You were far more likely to get them to say yes if you anticipated and addressed all of their concerns before they expressed them.
You did not want to belittle those concerns, or make them feel dumb, because this only put them on the defensive, and lead to a conclusion that went against your wishes. The same is true in your writing. To address the other side of the argument you plan to make, you'll need to "put yourself in their shoes. If you're having trouble accomplishing this task, try following these steps: We encourage the educational use of the OWL.
There are two common forms used in schools and competitions. Other forms are simply varieties of these two, changing the amount of time available and the organization of different segments. Team debates are one of the most common debate forms.
In the first half of the debate, each team has two segments to present arguments for their side. In the second half of the debate, each team has two segments to rebut arguments presented in the first half.
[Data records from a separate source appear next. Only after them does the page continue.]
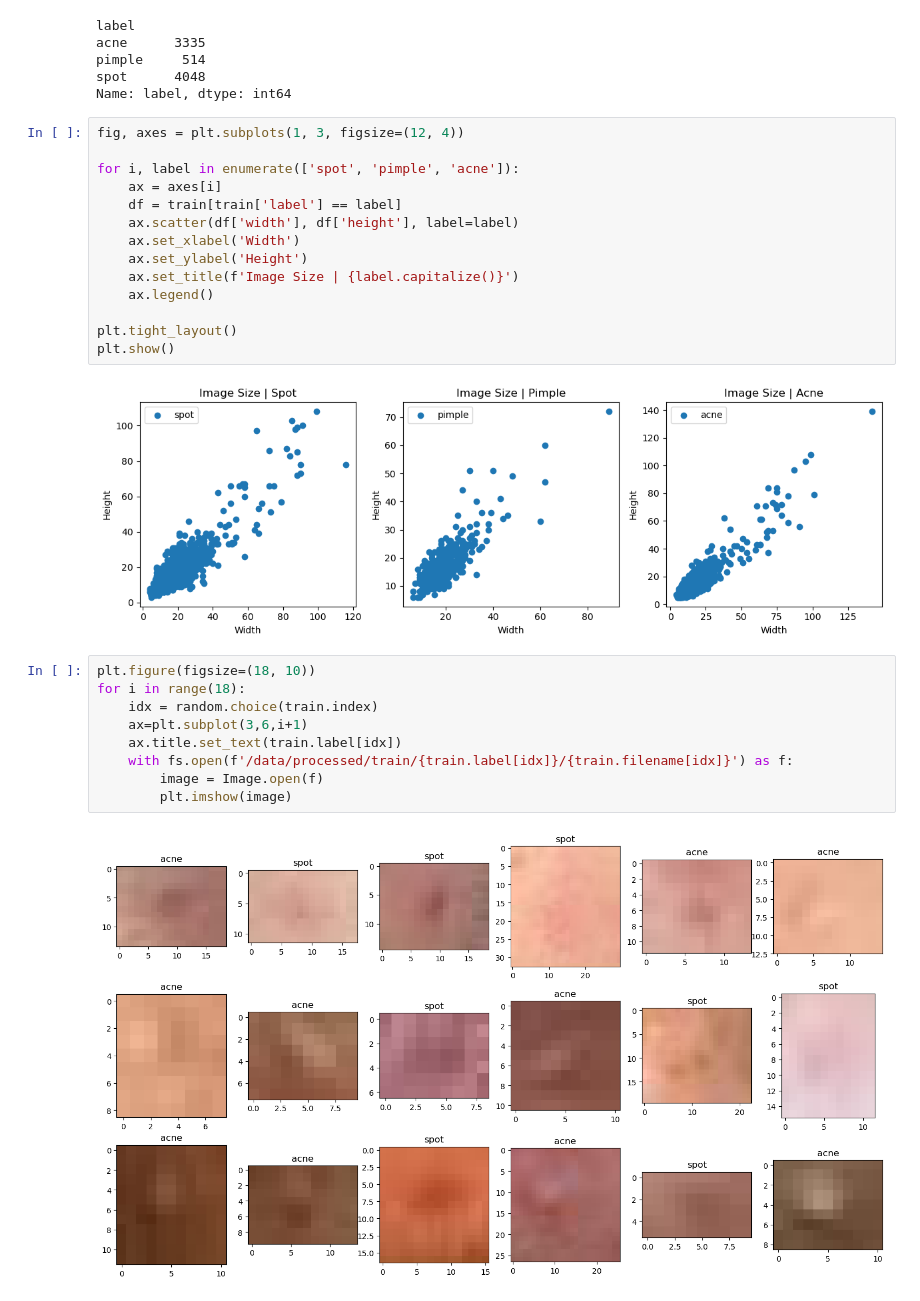
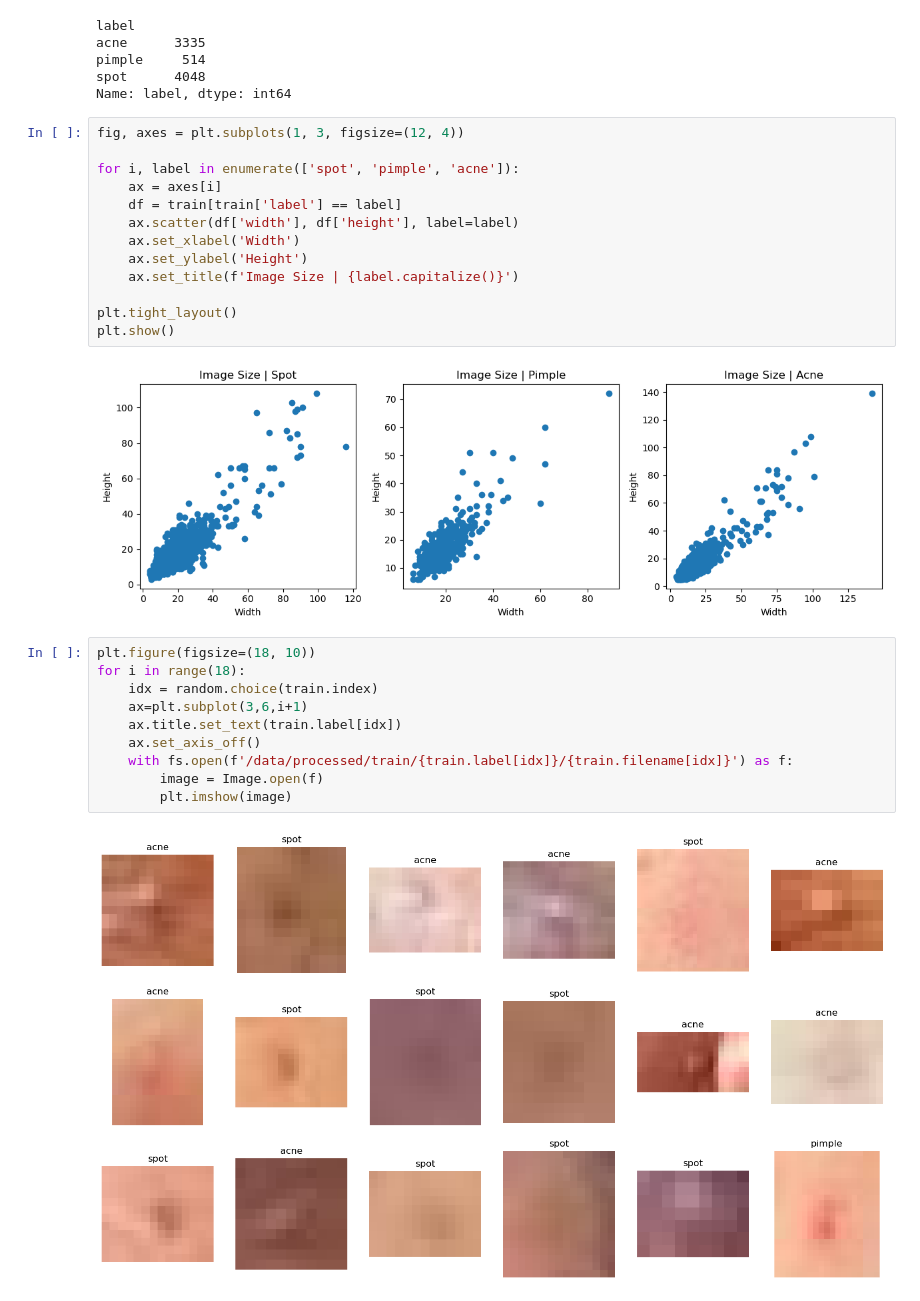
Before and after one commit to izzalDev/acne-classification-v2, a Jupyter notebook: 1 Technical Analysis.ipynb, the cells around one changed output. Cells and saved outputs as stored; diff of their text form.

```diff
--- a/1 Technical Analysis.ipynb
+++ b/1 Technical Analysis.ipynb
@@ -197,20 +214,20 @@ for i, label in enumerate(['spot', 'pimple', 'acne']):
     ax.set_xlabel('Width')
     ax.set_ylabel('Height')
     ax.set_title(f'Image Size | {label.capitalize()}')
-    ax.legend()
 
 plt.tight_layout()
 plt.show()
 # %% [output]
-[figure, old version]
+[figure, new version]
 # %%
 plt.figure(figsize=(18, 10))
 for i in range(18):
     idx = random.choice(train.index)
     ax=plt.subplot(3,6,i+1)
     ax.title.set_text(train.label[idx])
+    ax.set_axis_off()
     with fs.open(f'/data/processed/train/{train.label[idx]}/{train.filename[idx]}') as f:
         image = Image.open(f)
         plt.imshow(image)
 # %% [output]
-[figure, old version]
+[figure, new version]
```
Also changed, not shown: parts of 28 cells of this notebook, 3 other files.
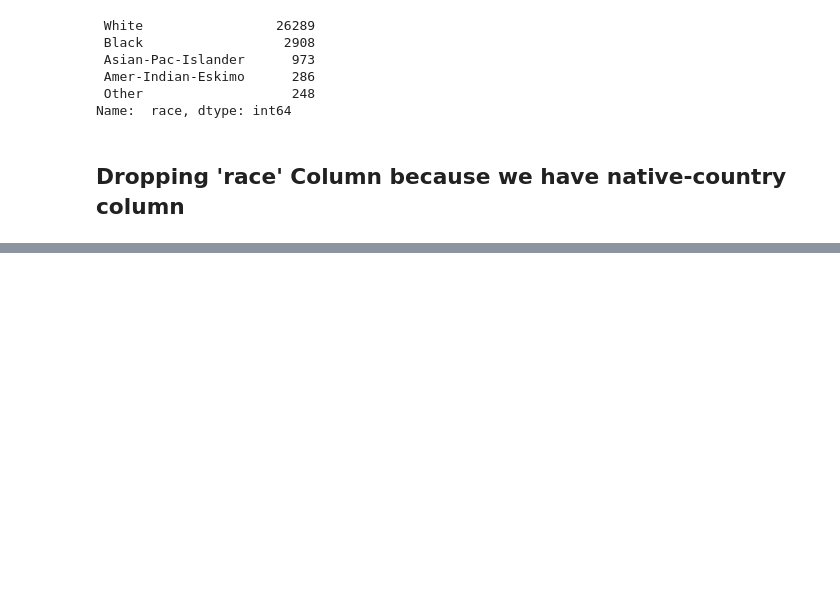
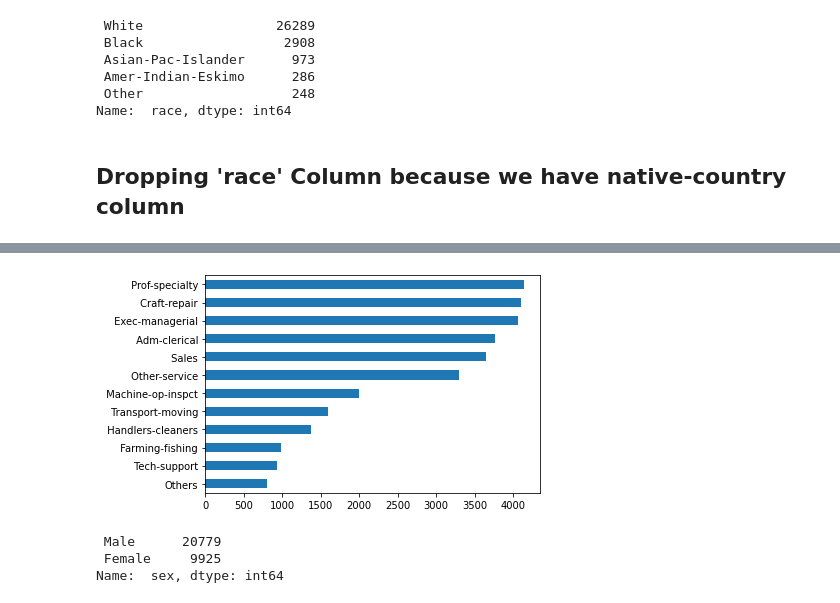
Before and after one commit to NaNdalal-dev/income-classification, a Jupyter notebook: Income-classification.ipynb, the cells around one changed output, grey strips where cells are left out. Cells and saved outputs as stored; diff of their text form; code cells hidden in the pictures; blank space fills up the shorter version.

```diff
--- a/Income-classification.ipynb
+++ b/Income-classification.ipynb
@@ -457,0 +500,15 @@ df.sample(5)
+# %%
+columns = [' Protective-serv',' Priv-house-serv',' Armed-Forces']
+df[' occupation'].replace(columns, ['Others' for i in range(3)], inplace=True)
+# %%
+df[' occupation'].value_counts().plot(kind='barh')
+plt.gca().invert_yaxis()
+plt.show()
+# %% [output]
+[figure, added]
+# %%
+df[' sex'].value_counts()
+# %% [output]
+ Male      20779
+ Female     9925
+Name:  sex, dtype: int64
```
Also changed, not shown: parts of 16 cells of this notebook.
Lincoln-Douglas debates are set up to allow one side to present their arguments, and then the other team to cross-examine them.
The second team then presents their arguments and has the first team cross-examine them. Finally, each team has an opportunity for a final rebuttal. Whatever form your debate takes, you will have the opportunity to present your side of the issue. Gather all of your research and look for common arguments.
On a piece of paper, list different pieces of evidence under each line of argument. This can include quotes, examples, cases, facts, and statistics. Be sure to note all bibliographical information on your notes. Use the best research at your disposal, not just the first entries on google, in order to find solid evidence. Visit the library and look for peer-reviewed journals for a good selection of research. For every supporting piece of evidence you find for your case, try to find another piece of evidence to counter it.
This will help you build your argument later. It is better to include more points than you think you will need, than not doing enough research and lacking evidence.
While the order of your material will be determined by your debate form, the format for your debate outline should follow the basic guidelines for outlining. If you are doing your debate for a class, you were likely presented with a rubric which you should be making sure you are following. Main headings will probably consist of arguments, while subheadings will contain different pieces of supporting evidence.
Each level of the outline has a particular symbol to use. Subheadings use capital letters A, B, C. Sub-sub headings use Arabic numerals 1, 2, 3. Keep these consistent throughout your outline. Indentation helps you follow the line of argument and keeps your outline organized. Your case is your primary argument: Start the outline of your debate by compiling a list of evidence that supports your case.
Order it so that the most influential and powerful evidence is the first to be presented, mediocre evidence is in the middle, and a final powerful piece is at the end.
For example, you could have legal, moral, and economic support for your case. Aim to have a minimum of three supporting facts or pieces of evidence in your case outline.
For example, you might start with the summary, do the critique and then say how it relates to your question. The more of this kind of detail you can get into your outline, the easier it will be to write your paper. Introduction State what the research question is. Give an overview of what the different sources say about the question. First source Give a quick summary of the source a sentence or a few at most State how it answers the question If it does not answer the question directly, explain what ideas or information it provides that contributes to an answer.
Is it sufficient, relevant and representative? Are the assumptions valid?
Defending a debate position is something high school students need to master. While defending a position verbally is usually easy, defending on paper can be more difficult. With careful thought and preparation, writing a debate paper can increase confidence, debate and written skills.
Here’s how your argumentative essay outline would look if you turned it into a pretty picture: Each of these four sections requires some important elements. Let’s break those down now. Argumentative Essay Outline Section 1: Your Intro. Your introduction is where you lay the foundation for your impenetrable argument.
Argument Essay #4. Click Here to View Essay "A Deadly Tradition" (PDF Document) Sample Argument Essay #5. Click Here to View Essay "Society Begins at Home" (PDF Document) Sample Argument Essay #6. A winning debate has several characteristics that you should know and use when writing own debate essay: logic; a certain position on an issue; proofs and evidences; refuting arguments; Principle 2: choose debate essay topics wisely Basically, a good debate essay topic is any current issue that is of great interest to public and causes heated debates.
Sep 05, · Step-by-step help in writing your argument paper. Instructions using Classical, Rogerian, and Toulmin argument ru-apsnynews.tks: An argument essay, as with all essays, should contain three parts: the introduction, the body, and the conclusion. The length of paragraphs in these parts will vary depending on the length of your essay assignment.